Mon, 12 May 2003

MTI urges Sutiyoso to seriously look into Rp 820b irregularities

Bambang Nurbianto, The Jakarta Post, Jakarta

The Indonesian Transparency Society (MTI) said Governor Sutiyoso was ultimately responsible for irregularities in the administration uncovered by the Supreme Audit Agency (BPK).

"The leader of any institution is responsible for what is done by his subordinates, so the governor should tell the head of each working unit to pay serious attention to the findings (by the BPK)," MTI chairman Sudirman Said told The Jakarta Post on Sunday.

Sudirman was commenting on an announcement by the BPK that it had uncovered about Rp 820 billion (US$97.62 million) in financial irregularities at eight institutions under the city administration's control and in four city-owned enterprises.

The findings were based on the BPK's audit of routine and developmental expenses in the 2001 and 2002 budgets at the eight institutions and the 2001 and 2002 books at the four city-owned companies.

City Audit Agency (Bawasda) chairman Firman Hutajulu played down the BPK's findings, saying such irregularities should not be interpreted as indications of corruption.
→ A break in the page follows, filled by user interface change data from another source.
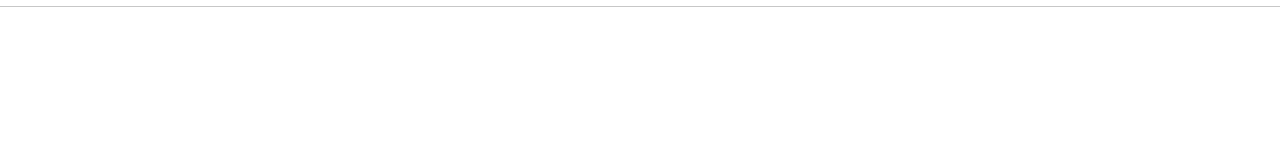
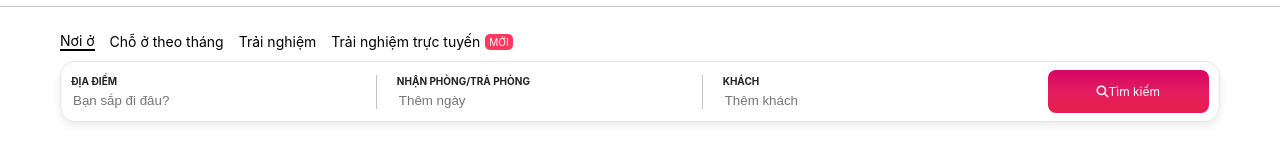
Before and after one commit to ducxomme/airbnb-clone, a plain HTML site: page component.html in a window 1280 px wide. Shown: the part 55-218 px from the top of the page. Drawn offline with Linux system fonts and the light colour scheme.

Commit message:
[add] search-booking form component

```diff
--- a/component.html
+++ b/component.html
@@ -4,9 +4,16 @@
     <meta charset="UTF-8" />
     <meta name="viewport" content="width=device-width, initial-scale=1.0" />
     <title>Document</title>
+
+    <!---------------------- CSS ---------------------->
     <link rel="stylesheet" href="./style-component/header.css" />
+    <link rel="stylesheet" href="./style-component/search-booking.css">
+    <!------------------------------------------------->
+
+
   </head>
   <body>
+    <!--------------------- HEADER --------------------->
     <div class="header-container">
       <div class="favicon">
         <img src="./images/airbnb.svg" alt="Homepage">
@@ -44,16 +51,53 @@
 
       </div>
     </div>
+    <!---------------------END HEADER --------------------->
 
-    <!-- <div class="navigation-list">
-        <ul class="navigation-menu">
-            <li><a href="#">Cho thuê nhà</a></li>
-            <li><a href="#">Tổ chức trải nghiệm</a></li>
-            <li><a href="#">Trợ giúp</a></li>
-            <li><a href="#">Đăng nhập</a></li>
-          </ul>
-          <div class="register-container">Đăng ký</div>
-    </div> -->
+
+    <!-- FORM SEARCH BOOKING -->
+    <div class="search-booking-container">
+
+      <div class="search-booking-header">
+        <div class="search-booking-stays">Nơi ở</div>
+        <div class="search-booking-long-stays">Chỗ ở theo tháng</div>
+        <div class="search-booking-experiences">Trải nghiệm</div>
+        <div class="search-booking-online-exp">Trải nghiệm trực tuyến</div>
+        <div class="new-item">MỚI</div>
+      </div>
+
+      <div class="search-booking-form">
+
+        <div class="input-destination">
+          <div class="destination-title title">ĐỊA ĐIỂM</div>
+          <input type="text" placeholder="Bạn sắp đi đâu?" />
+        </div>
+
+        <div class="input-checkin-checkout">
+          <div class="checkin-checkout-title title">NHẬN PHÒNG/TRẢ PHÒNG</div>
+          <input type="text" placeholder="Thêm ngày" />
+        </div>
+
+        <div class="input-customer">
+          <div class="customer-title title">KHÁCH</div>
+          <input type="text" placeholder="Thêm khách" />
+        </div>
+
+        <div class="button-search">
+          <i class="fas fa-search"></i>
+          <div class="search-text">Tìm kiếm</div>
+        </div>
+
+      </div>
+
+    </div>
+
+
+
+
+
+
+
+
 
     <script
       src="https://kit.fontawesome.com/ed87dc4cd2.js"
--- a/style-component/header.css
+++ b/style-component/header.css
@@ -50,7 +50,8 @@ body {
     display: none;
     list-style: none;
     position: absolute;
-    min-width: 120px;
+    width: 130px;
+    min-width: 130px;
     border-radius: 12px;
     box-shadow: 0px 0px 5px 0.5px rgb(214, 210, 210);
     right: 10px;
--- /dev/null
+++ b/style-component/search-booking.css
@@ -0,0 +1,83 @@
+.search-booking-container {
+    font-family: Circular, -apple-system, system-ui, Roboto, "Helvetica Neue", sans-serif;
+    padding: 25px 60px;
+    /* font-size: 14px; */
+}
+
+/* ------------HEADER------------ */
+.search-booking-header {
+    display: flex;
+    align-items: center;
+    font-size: 14px;
+}
+
+.search-booking-header div {
+    margin-right: 15px;
+}
+
+.search-booking-header .search-booking-stays {
+    border-bottom: 1px solid #000000;
+    border-width: 2px;
+}
+
+.search-booking-header .search-booking-online-exp {
+    margin-right: 5px;
+}
+.search-booking-header .new-item {
+    padding: 2px 4px;
+    background-color: #FF385D;
+    color: #FFFFFF;
+    border-radius: 5px;
+    font-size: 10px;
+}
+/* -------------------------------- */
+
+
+/* -----------SEARCH FORM----------- */
+.search-booking-form {
+    color: rgb(34, 34, 34);
+    margin-top: 10px;
+    display: flex;
+    align-items: center;
+    border: 1px solid #e6e4e4;
+    border-radius: 15px;
+    font-size: 12px;
+    box-shadow: 0px 4px 8px rgba(0, 0, 0, 0.08);;
+}
+
+.search-booking-form > div {
+    margin: 8px 10px;
+}
+
+.search-booking-form .title {
+    font-size: 10px;
+    font-weight: bold;
+}
+
+.search-booking-form input[type=text] {
+    border: 0;
+    border-width: 0px;
+    margin-top: 5px;
+}
+
+/* select first 3 div except search button */
+.search-booking-form > div:nth-child(-n+3) {
+    flex-grow: 2;
+}
+
+.search-booking-form > div:nth-child(-n+2) {
+    border-right: 1px solid #c4c2c2;
+}
+
+.search-booking-form .button-search {
+    flex-grow: 1;
+    display: flex;
+    align-items: center;
+    justify-content: center;
+    padding: 14px 18px;
+    color: #FFFFFF;
+    border-radius: 8px;
+    background: linear-gradient(0deg, rgba(230,30,77) 0%, rgba(227,28,95) 50%, rgba(215,4,102) 100%);
+}
+
+/* -------------------------------- */
```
He said the irregularities could be mere procedural and administrative errors.

Sudirman criticized Firman for trying to simplify and brush off the irregularities. He said these kinds of statements usually indicated a city official trying to cover up mistakes.

"If they (Bawasda) worked well, they would have detected the irregularities in the use of taxpayer money by institutions under the city administration's control," Sudirman told the Post.

He said if existing control mechanisms worked well irregularities and corruption in government agencies could be curbed, pointing to fact that there were numerous institutions whose task it was to supervise the administration, including BPK, the development and financial audit agency (BPKP), Bawasda and inspectorate offices.

The commitment of the top leaders in the administration to fighting corruption is key for eradicating corruption, collusion and nepotism, Sudirman added.

The difficulty in fighting corruption in the bureaucracy, Sudirman said, is that there is a lack of commitment to dealing with the issue because officials are reluctant to punish those guilty of the crime.

"It is easy to see why corruption in the bureaucracy cannot be curbed, as officials who frequently commit the offense are never punished by their bosses," Sudirman said.

Meanwhile, the chairman of the City Council's Commission D for development affairs, Koeswadi Soesilohardjo, stressed the need for the city administration to follow up on the BPK report to see if any crimes were committed.

An investigation would help determine whether the irregularities were the result of corruption or were merely administrative and procedure mistakes, he said.

"If the governor does not follow up on the findings, it could lead to suspicion that he was involved in the irregularities committed by his subordinates," Koeswadi said, adding that if there was adequate evidence of corruption the suspects should be taken to court.

According to recent reports, there are a number of outstanding corruption cases allegedly involving city officials. Almost none of these cases have ended up in the courts. In a few cases several low-ranking officials received administrative sanctions, but their supervisors were untouched.